→ **EXERCISE AIM**: Whenever a line of the entries below holds the string "помірна", copy that line and return it.

>>

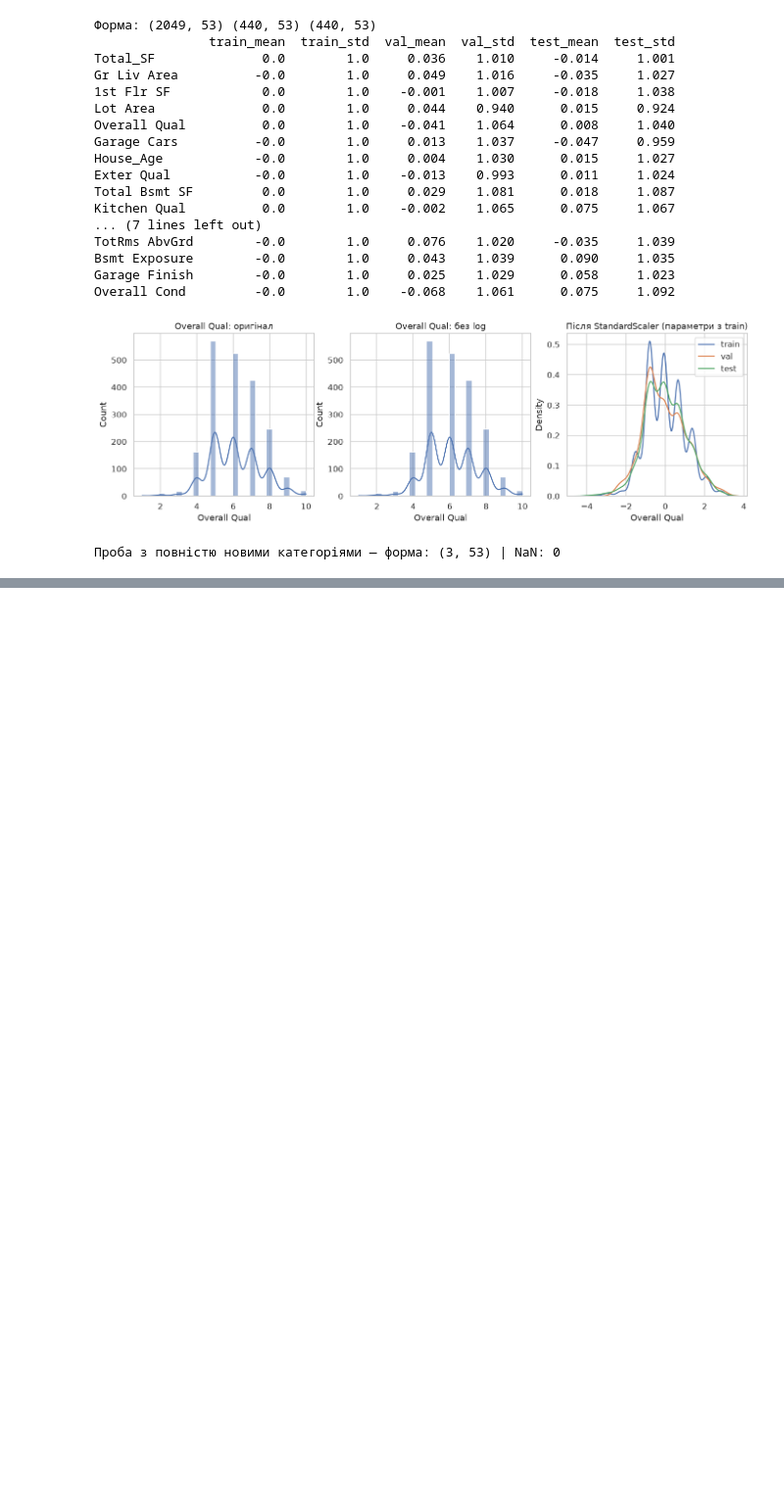
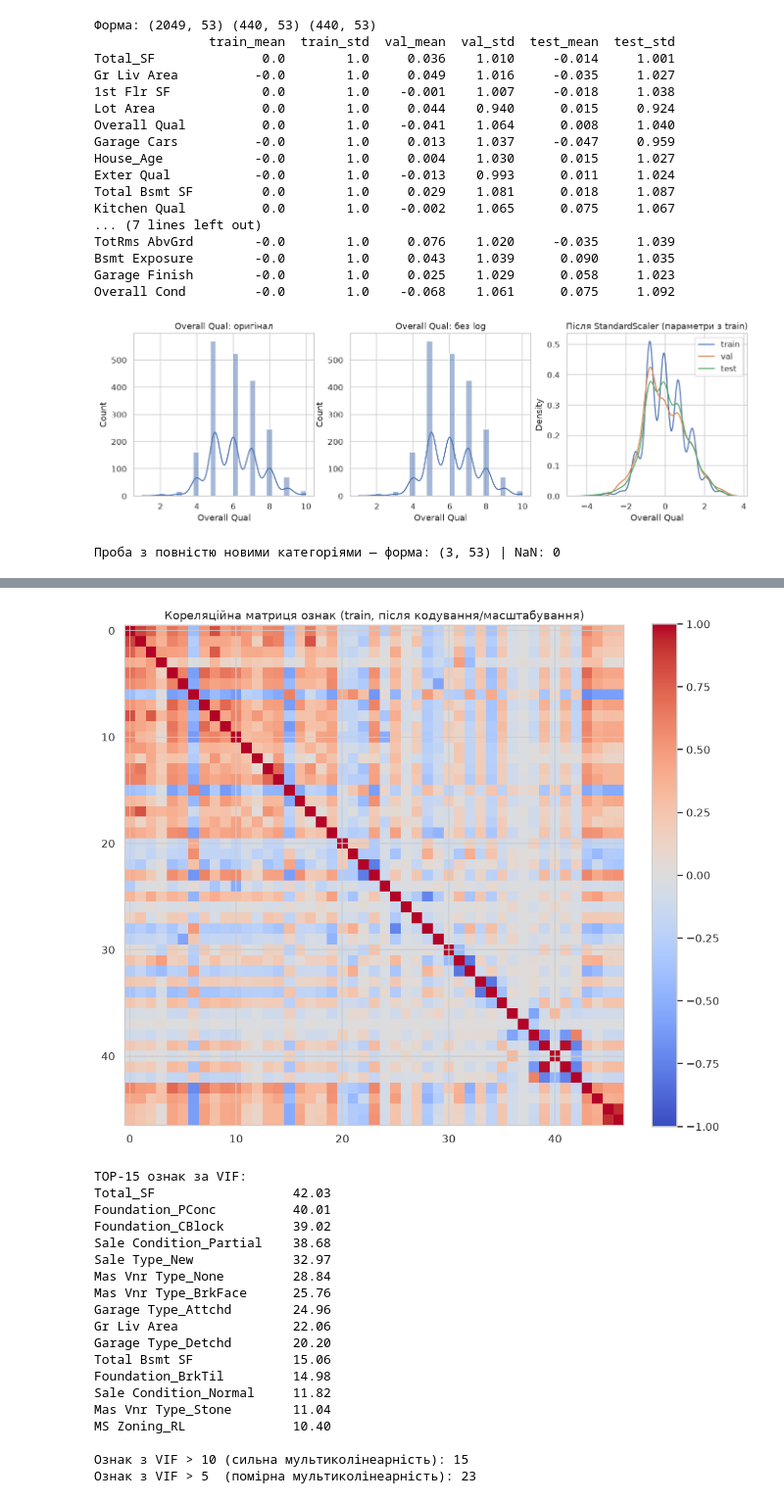
Before and after one commit to BohdanTielniy/ml-labs, a Jupyter notebook: lab1/LinearRegression.ipynb, the cells around one changed output, grey strips where cells are left out. Shown at 98% size. Saved outputs shown, nothing was run; the diff lists cells and outputs as text; code cells hidden in the pictures; blank space fills up the shorter version.

```diff
--- a/lab1/preprocessing.ipynb
+++ b/lab1/LinearRegression.ipynb
@@ -709,0 +1251,53 @@ Overall Cond         -0.0        1.0    -0.068    1.061      0.075     1.092
+# %%
+
+corr_matrix = Xtr_df.corr()
+fig, ax = plt.subplots(figsize=(9, 8))
+im = ax.imshow(corr_matrix, cmap="coolwarm", vmin=-1, vmax=1)
+ax.set_title("Кореляційна матриця ознак (train, після кодування/масштабування)")
+plt.colorbar(im, ax=ax, fraction=0.046)
+plt.tight_layout()
+plt.show()
+
+
+def compute_vif(X, cols):
+    # VIF_j = 1 / (1 - R2_j), де R2_j — якість передбачення ознаки j
+    # усіма ІНШИМИ ознаками (лінійна регресія ознаки-на-ознаки через lstsq).
+    # Великий VIF -> ознаку j можна майже точно відтворити з решти -> мультиколінеарність.
+    n_ = X.shape[0]
+    vifs = []
+    for j in range(X.shape[1]):
+        y_j = X[:, j]
+        X_other = np.delete(X, j, axis=1)
+        X_other = np.hstack([np.ones((n_, 1)), X_other])   # +інтерсепт для цієї допоміжної регресії
+        beta_j, *_ = np.linalg.lstsq(X_other, y_j, rcond=None)
+        r2_j = r2_manual(y_j, X_other @ beta_j)
+        vifs.append(np.inf if r2_j >= 0.999999 else 1 / (1 - r2_j))
+    return pd.Series(vifs, index=cols).sort_values(ascending=False)
+
+
+vif_series = compute_vif(X_tr, FEATURES)
+print("TOP-15 ознак за VIF:")
+print(vif_series.head(15).round(2).to_string())
+print(f"\nОзнак з VIF > 10 (сильна мультиколінеарність): {int((vif_series > 10).sum())}")
+print(f"Ознак з VIF > 5  (помірна мультиколінеарність): {int((vif_series > 5).sum())}")
+# %% [output]
+[figure, added]
+TOP-15 ознак за VIF:
+Total_SF                  42.03
+Foundation_PConc          40.01
+Foundation_CBlock         39.02
+Sale Condition_Partial    38.68
+Sale Type_New             32.97
+Mas Vnr Type_None         28.84
+Mas Vnr Type_BrkFace      25.76
+Garage Type_Attchd        24.96
+Gr Liv Area               22.06
+Garage Type_Detchd        20.20
+Total Bsmt SF             15.06
+Foundation_BrkTil         14.98
+Sale Condition_Normal     11.82
+Mas Vnr Type_Stone        11.04
+MS Zoning_RL              10.40
+
+Ознак з VIF > 10 (сильна мультиколінеарність): 15
+Ознак з VIF > 5  (помірна мультиколінеарність): 23
```
Also changed, not shown: parts of 38 cells of this notebook.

<<

→ **RESPONSE TO THIS EXERCISE**:
+print(f"Ознак з VIF > 5  (помірна мультиколінеарність): {int((vif_series > 5).sum())}")
+Ознак з VIF > 5  (помірна мультиколінеарність): 23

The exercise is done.